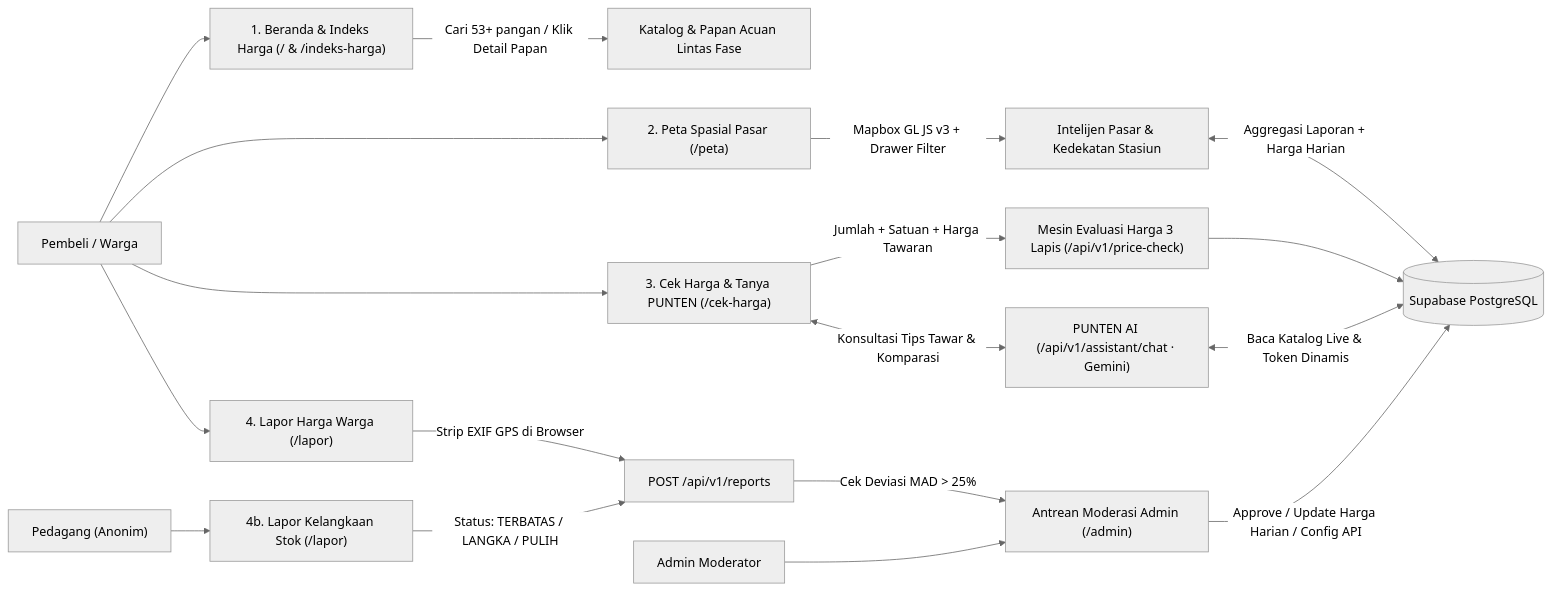
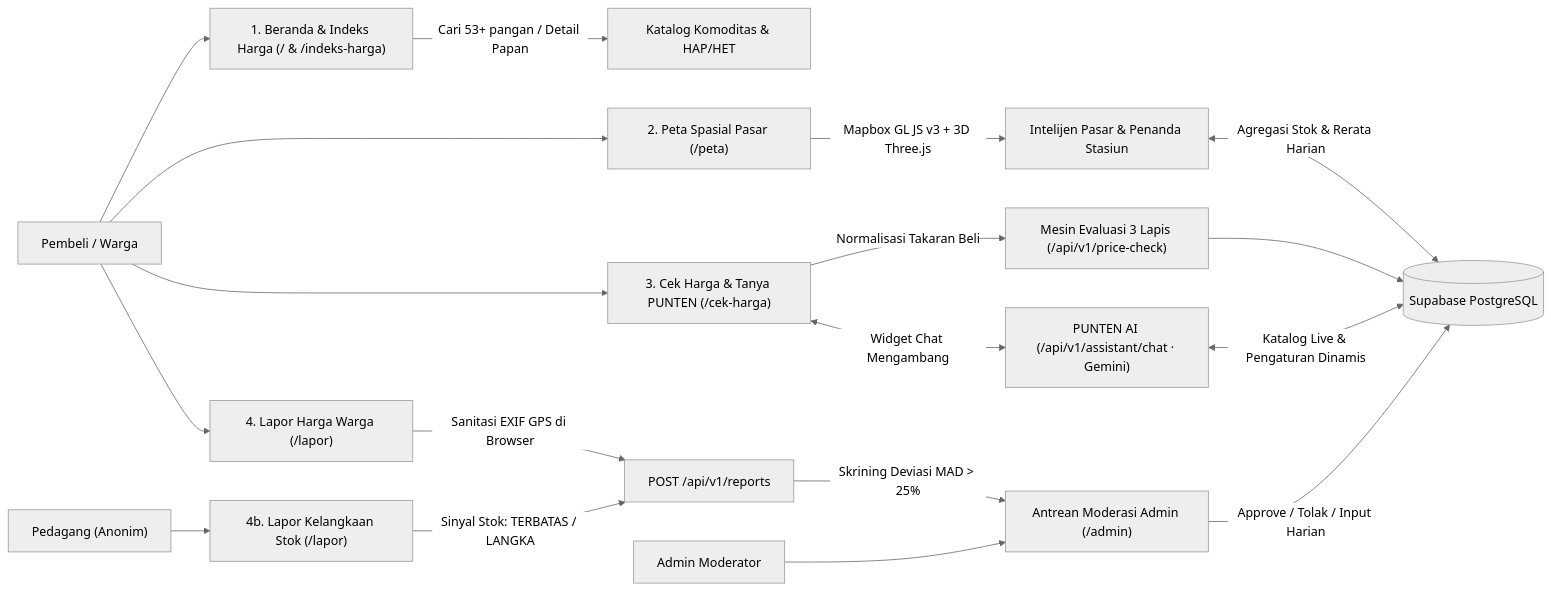
One commit to ZimrionVarethos/hargaku changed the diagram in README.md. Above: the diagram before and after it, drawn with Mermaid (neutral theme). The commit also changed other lines of this file, not shown here.

````diff
--- a/README.md
+++ b/README.md
@@ -71,23 +162,23 @@
 ```mermaid
 flowchart LR
     U1["Pembeli / Warga"] --> R1["1. Beranda & Indeks Harga (/ & /indeks-harga)"]
     U1 --> R2["2. Peta Spasial Pasar (/peta)"]
     U1 --> R3["3. Cek Harga & Tanya PUNTEN (/cek-harga)"]
     U1 --> R4["4. Lapor Harga Warga (/lapor)"]
     U2["Pedagang (Anonim)"] --> R4S["4b. Lapor Kelangkaan Stok (/lapor)"]
 
-    R1 -->|"Cari 53+ pangan / Klik Detail Papan"| IDX["Katalog & Papan Acuan Lintas Fase"]
-    R2 -->|"Mapbox GL JS v3 + Drawer Filter"| MKT["Intelijen Pasar & Kedekatan Stasiun"]
-    R3 -->|"Jumlah + Satuan + Harga Tawaran"| ENG["Mesin Evaluasi Harga 3 Lapis (/api/v1/price-check)"]
-    R3 <-->|"Konsultasi Tips Tawar & Komparasi"| AI["PUNTEN AI (/api/v1/assistant/chat · Gemini)"]
+    R1 -->|"Cari 53+ pangan / Detail Papan"| IDX["Katalog Komoditas & HAP/HET"]
+    R2 -->|"Mapbox GL JS v3 + 3D Three.js"| MKT["Intelijen Pasar & Penanda Stasiun"]
+    R3 -->|"Normalisasi Takaran Beli"| ENG["Mesin Evaluasi 3 Lapis (/api/v1/price-check)"]
+    R3 <-->|"Widget Chat Mengambang"| AI["PUNTEN AI (/api/v1/assistant/chat · Gemini)"]
 
     ENG --> DB[("Supabase PostgreSQL")]
-    MKT <-->|"Aggregasi Laporan + Harga Harian"| DB
-    AI <-->|"Baca Katalog Live & Token Dinamis"| DB
+    MKT <-->|"Agregasi Stok & Rerata Harian"| DB
+    AI <-->|"Katalog Live & Pengaturan Dinamis"| DB
 
-    R4 -->|"Strip EXIF GPS di Browser"| API_REP["POST /api/v1/reports"]
-    R4S -->|"Status: TERBATAS / LANGKA / PULIH"| API_REP
-    API_REP -->|"Cek Deviasi MAD > 25%"| MOD["Antrean Moderasi Admin (/admin)"]
+    R4 -->|"Sanitasi EXIF GPS di Browser"| API_REP["POST /api/v1/reports"]
+    R4S -->|"Sinyal Stok: TERBATAS / LANGKA"| API_REP
+    API_REP -->|"Skrining Deviasi MAD > 25%"| MOD["Antrean Moderasi Admin (/admin)"]
     U3["Admin Moderator"] --> MOD
-    MOD -->|"Approve / Update Harga Harian / Config API"| DB
+    MOD -->|"Approve / Tolak / Input Harian"| DB
 ```
````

########

Repeat the material above verbatim, with no pictures in the output.

One commit to ZimrionVarethos/hargaku changed the diagram in README.md. Above: the diagram before and after it, drawn with Mermaid (neutral theme). The commit also changed other lines of this file, not shown here.

````diff
--- a/README.md
+++ b/README.md
@@ -71,23 +162,23 @@
 ```mermaid
 flowchart LR
     U1["Pembeli / Warga"] --> R1["1. Beranda & Indeks Harga (/ & /indeks-harga)"]
     U1 --> R2["2. Peta Spasial Pasar (/peta)"]
     U1 --> R3["3. Cek Harga & Tanya PUNTEN (/cek-harga)"]
     U1 --> R4["4. Lapor Harga Warga (/lapor)"]
     U2["Pedagang (Anonim)"] --> R4S["4b. Lapor Kelangkaan Stok (/lapor)"]
 
-    R1 -->|"Cari 53+ pangan / Klik Detail Papan"| IDX["Katalog & Papan Acuan Lintas Fase"]
-    R2 -->|"Mapbox GL JS v3 + Drawer Filter"| MKT["Intelijen Pasar & Kedekatan Stasiun"]
-    R3 -->|"Jumlah + Satuan + Harga Tawaran"| ENG["Mesin Evaluasi Harga 3 Lapis (/api/v1/price-check)"]
-    R3 <-->|"Konsultasi Tips Tawar & Komparasi"| AI["PUNTEN AI (/api/v1/assistant/chat · Gemini)"]
+    R1 -->|"Cari 53+ pangan / Detail Papan"| IDX["Katalog Komoditas & HAP/HET"]
+    R2 -->|"Mapbox GL JS v3 + 3D Three.js"| MKT["Intelijen Pasar & Penanda Stasiun"]
+    R3 -->|"Normalisasi Takaran Beli"| ENG["Mesin Evaluasi 3 Lapis (/api/v1/price-check)"]
+    R3 <-->|"Widget Chat Mengambang"| AI["PUNTEN AI (/api/v1/assistant/chat · Gemini)"]
 
     ENG --> DB[("Supabase PostgreSQL")]
-    MKT <-->|"Aggregasi Laporan + Harga Harian"| DB
-    AI <-->|"Baca Katalog Live & Token Dinamis"| DB
+    MKT <-->|"Agregasi Stok & Rerata Harian"| DB
+    AI <-->|"Katalog Live & Pengaturan Dinamis"| DB
 
-    R4 -->|"Strip EXIF GPS di Browser"| API_REP["POST /api/v1/reports"]
-    R4S -->|"Status: TERBATAS / LANGKA / PULIH"| API_REP
-    API_REP -->|"Cek Deviasi MAD > 25%"| MOD["Antrean Moderasi Admin (/admin)"]
+    R4 -->|"Sanitasi EXIF GPS di Browser"| API_REP["POST /api/v1/reports"]
+    R4S -->|"Sinyal Stok: TERBATAS / LANGKA"| API_REP
+    API_REP -->|"Skrining Deviasi MAD > 25%"| MOD["Antrean Moderasi Admin (/admin)"]
     U3["Admin Moderator"] --> MOD
-    MOD -->|"Approve / Update Harga Harian / Config API"| DB
+    MOD -->|"Approve / Tolak / Input Harian"| DB
 ```
````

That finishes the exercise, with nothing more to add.